Group of 18 people standing together
Laura Fingerson (RIO), Weipeng Yang (Earth & Environmental Sciences), Peter Kang (Earth & Environmental Sciences), Josh Feinberg (Earth & Environmental Sciences), Joyashish Thakurta (NRRI), Shashank Priya (RIO), Doug Wicks (ARPA-E), Cory Phillips (ARPA-E), JP Wang (Electrical and Computer Engineering), Patrick Schoff (NRRI),  Rolf Weberg (NRRI), Jo Melville (ARPA-E), Peter Bruggeman (Mechanical Engineering), Elise Goldfine (ARPA-E), Toni Marechaux (ARPA-E), Uwe Kortshagen (Mechanical Engineering), Claudia Schmidt-Dannert (Biochemistry Molecular Biology and Biophysics), and Amy Kircher (RIO)

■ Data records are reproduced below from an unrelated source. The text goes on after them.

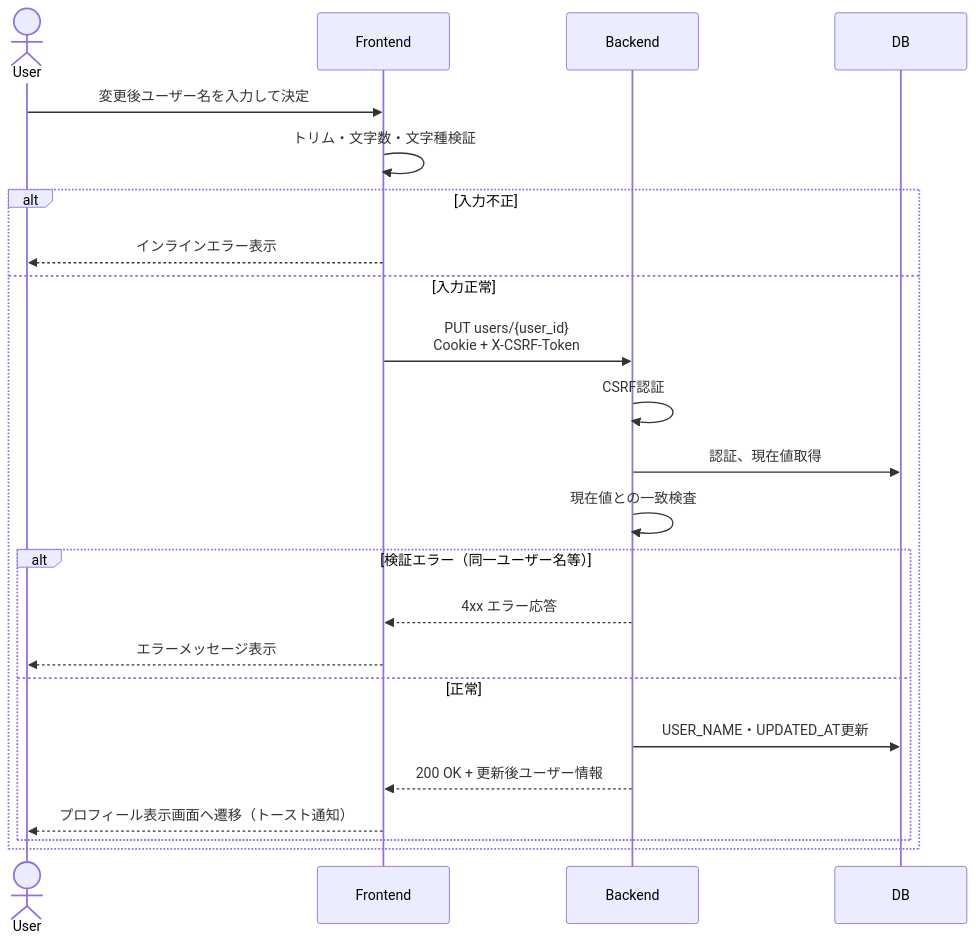
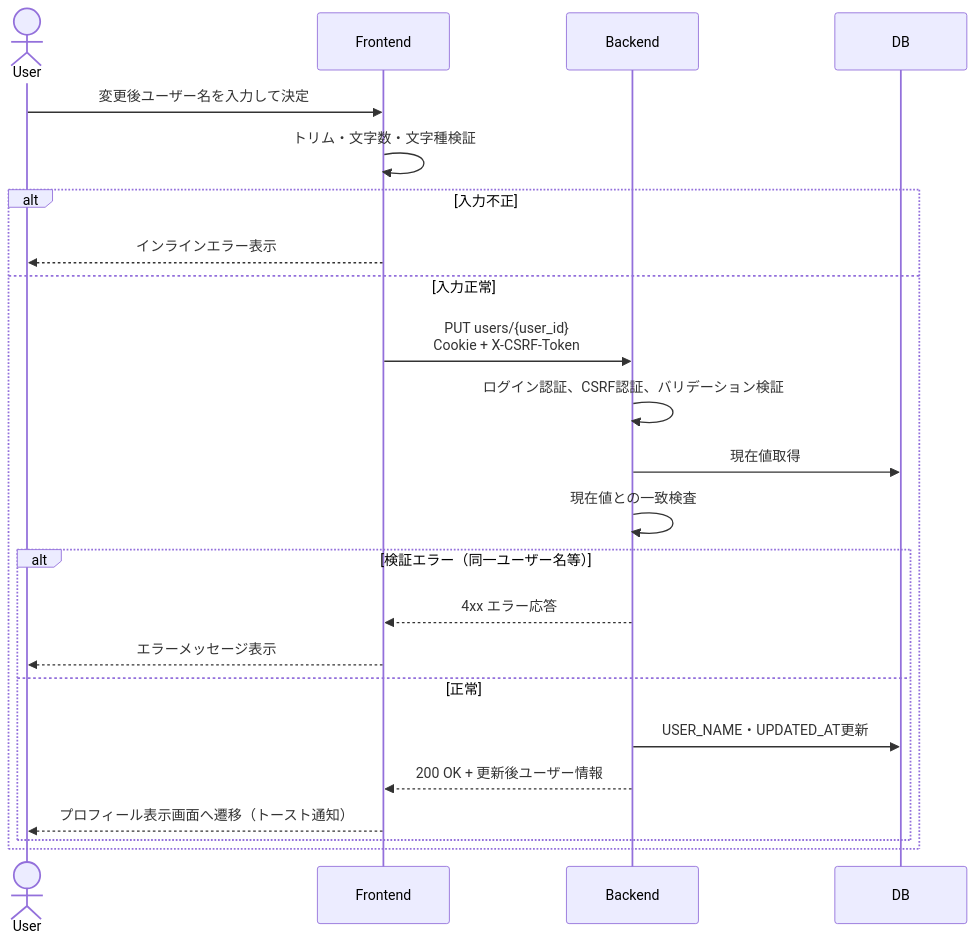
One commit to TUS-TI-dev-team/SyncTask changed the first of 3 diagrams in docs/design/process_design/02_account_edit.md. Above: the diagram before and after it, drawn with Mermaid.

Commit message:
Refine backend process for account editing

````diff
--- a/docs/design/process_design/02_account_edit.md
+++ b/docs/design/process_design/02_account_edit.md
@@ -29,25 +29,25 @@
 ```mermaid
 sequenceDiagram
     actor User
     participant Frontend
     participant Backend
     participant DB
     User->>Frontend: 変更後ユーザー名を入力して決定
     Frontend->>Frontend: トリム・文字数・文字種検証
     alt 入力不正
         Frontend-->>User: インラインエラー表示
     else 入力正常
         Frontend->>Backend: PUT users/{user_id}<br/>Cookie + X-CSRF-Token
-        Backend->>Backend: CSRF認証
-        Backend->>DB: 認証、現在値取得
+        Backend->>Backend: ログイン認証、CSRF認証、バリデーション検証
+        Backend->>DB: 現在値取得
         Backend->>Backend: 現在値との一致検査
         alt 検証エラー（同一ユーザー名等）
             Backend-->>Frontend: 4xx エラー応答
             Frontend-->>User: エラーメッセージ表示
         else 正常
             Backend->>DB: USER_NAME・UPDATED_AT更新
             Backend-->>Frontend: 200 OK + 更新後ユーザー情報
             Frontend-->>User: プロフィール表示画面へ遷移（トースト通知）
         end
     end
 ```
````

ARPA-E officials also shared advice for researchers who want to be successful awardees and partners. They recommend volunteering to review for ARPA-E to get a better understanding of the program. They encouraged researchers to talk with staff before applying, either through Zoom calls or by pitching at the Annual Energy Innovation Summit. Finally, ARPA-E officials recommended that researchers apply for the ARPA-E Fellowship to get hands-on experience at the agency.